What interests me is a moral question. What is your obligation when it comes to working for a company or a cause you find, not illegal, but offensive. This intrigues me because like Cobb, I've had to make this kind of choice. Last year during the election campaign, despite considering myself a staunch Democrat, I was cast in an election commercial for the Republican candidate for the governorship of a state other than the one I live and vote in. The question of whether or not I should take the job occupied me for all of ten minutes. I booked the job, made the commercial and pocketed the check. I wasn't happy about it, but then again I wasn't exactly not happy either.

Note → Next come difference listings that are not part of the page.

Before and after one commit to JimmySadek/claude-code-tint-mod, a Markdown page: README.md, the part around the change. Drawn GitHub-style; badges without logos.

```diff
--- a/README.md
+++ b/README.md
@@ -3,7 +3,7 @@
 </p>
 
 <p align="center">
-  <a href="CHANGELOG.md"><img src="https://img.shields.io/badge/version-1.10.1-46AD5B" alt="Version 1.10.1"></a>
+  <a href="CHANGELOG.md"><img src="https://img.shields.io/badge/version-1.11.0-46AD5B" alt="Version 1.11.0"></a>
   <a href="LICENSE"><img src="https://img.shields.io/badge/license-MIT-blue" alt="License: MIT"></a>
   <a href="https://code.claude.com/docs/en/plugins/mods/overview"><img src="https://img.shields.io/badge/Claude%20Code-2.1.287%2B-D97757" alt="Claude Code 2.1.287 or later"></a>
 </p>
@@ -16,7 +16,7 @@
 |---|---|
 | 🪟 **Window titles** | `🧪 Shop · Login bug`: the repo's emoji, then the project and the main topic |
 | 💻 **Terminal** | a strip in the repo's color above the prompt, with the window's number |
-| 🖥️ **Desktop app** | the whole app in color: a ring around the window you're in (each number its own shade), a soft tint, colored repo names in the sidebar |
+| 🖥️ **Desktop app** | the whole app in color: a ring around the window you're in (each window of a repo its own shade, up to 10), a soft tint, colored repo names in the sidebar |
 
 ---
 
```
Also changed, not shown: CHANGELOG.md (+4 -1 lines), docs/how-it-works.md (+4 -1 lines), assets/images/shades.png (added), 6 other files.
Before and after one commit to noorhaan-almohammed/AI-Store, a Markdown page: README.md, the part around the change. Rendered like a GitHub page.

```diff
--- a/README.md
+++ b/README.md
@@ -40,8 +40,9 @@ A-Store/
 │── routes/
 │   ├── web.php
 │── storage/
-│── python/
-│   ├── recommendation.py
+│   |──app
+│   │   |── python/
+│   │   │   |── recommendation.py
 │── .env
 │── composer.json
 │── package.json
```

Paying opportunities come too few and far between to turn them down for something as impractical as principle.
Besides, the Republican lost, so I guess that lets me off the hook. At least it salved my lack of conscience. But suppose Blue Cross Blue Shield of Pennsylvania was looking for actors for some new ad campaign, what then? A few years ago I auditioned for one of their campaigns; the one with the blue hand, you may have seen it. I didn't get it, but had it come through, not only would I have taken the gig, I would have danced in the streets for joy. Principle is fine in principle. But it's hard not to sell out for cash. If you're an actor, you want to work. If you're an actor, oftentimes you will be willing to work for nothing. If you're Brad Pitt or George Clooney, surely you can afford principles, maybe even if you're Andy Cobb. For most of us it's just not in the cards.
Cobb has coined a name for what he was and for all those other actors still working for the insurance companies are, indeed a name for all those shills speaking in commercials for companies and products they don't really believe in: "spokesjerks." Think about it. Think about all the possible "spokesjerks" out there: Peyton Manning, Jared, the cave men, the pile of bills with the eyes atop. Besides, anyone naïve enough to take advertising as gospel probably deserves what they get.

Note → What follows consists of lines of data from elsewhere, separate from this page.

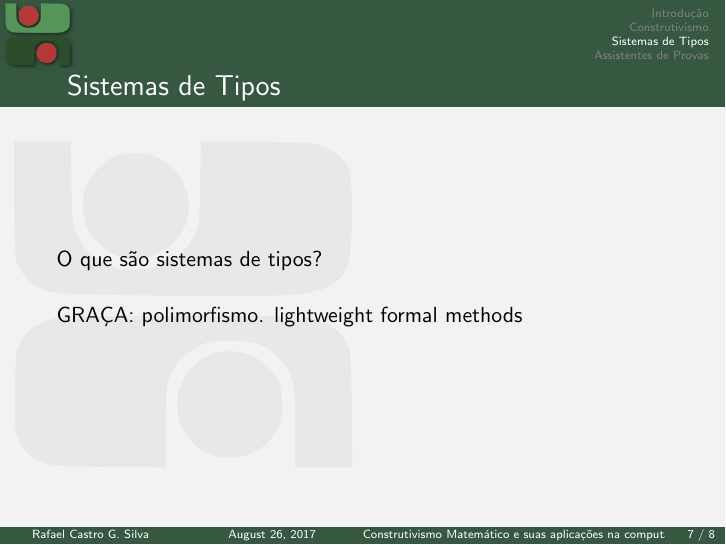
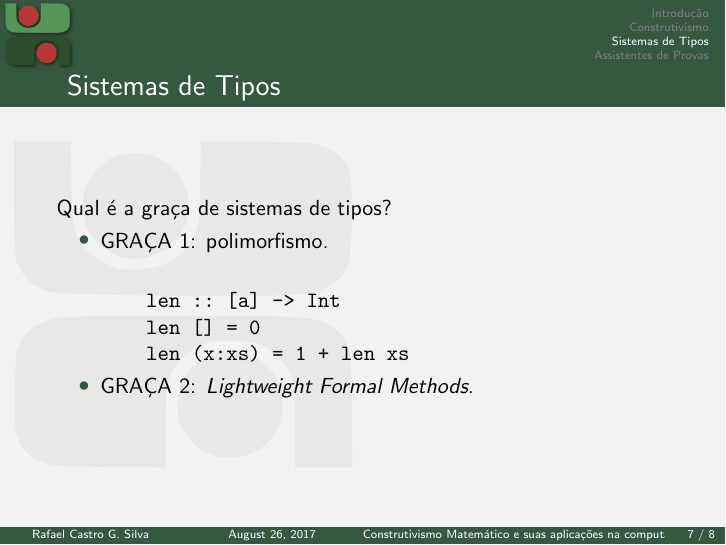
Before and after one commit to rafaelcgs10/Latex-Beamer-UDESC, LaTeX slides (main.tex): page 11 of 12 before the commit and page 12 of 13 after it. Compiled offline with pdfLaTeX; the source files are stored in an older character set and shown here as Unicode.

Commit message:
mais coisas

```diff
--- a/main.tex
+++ b/main.tex
@@ -5,6 +5,8 @@
 %\usepackage[T1]{fontenc}
 \usepackage{booktabs}
 \usepackage[latin1]{inputenc}
+\usepackage{minted}
+\usemintedstyle[haskell]{bw}
 
 
 \title[Construtivismo Matemático e suas aplicações na computação]{Construtivismo Matemático \\e suas aplicações na computação}
@@ -83,13 +85,21 @@
 \end{frame}
 
 \section{Sistemas de Tipos}
-\begin{frame}
+\begin{frame}[fragile]
     \frametitle{Sistemas de Tipos}
-    O que são sistemas de tipos?\\
+    Qual é a graça de sistemas de tipos?
+    \pause
+    \begin{itemize}
+  \item GRAÇA 1: polimorfismo.
     \vspace{0.5cm}
+     \begin{minted}{haskell}
+    len :: [a] -> Int
+    len [] = 0
+    len (x:xs) = 1 + len xs
+      \end{minted}
     \pause
-    GRAÇA: polimorfismo.
-    lightweight formal methods
+  \item GRAÇA 2: \textit{Lightweight Formal Methods}.
+    \end{itemize}
 \end{frame}
 
 \section{Assistentes de Provas}
```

Speaking for the "spokesjerks" and the "spokesjerk" wannabees, I want it understood that I may feel guilty speaking for things I don't believe in, but if another Republican candidate needs an old guy for a political spot, I'm available. Behind my back, I'll just keep my fingers crossed.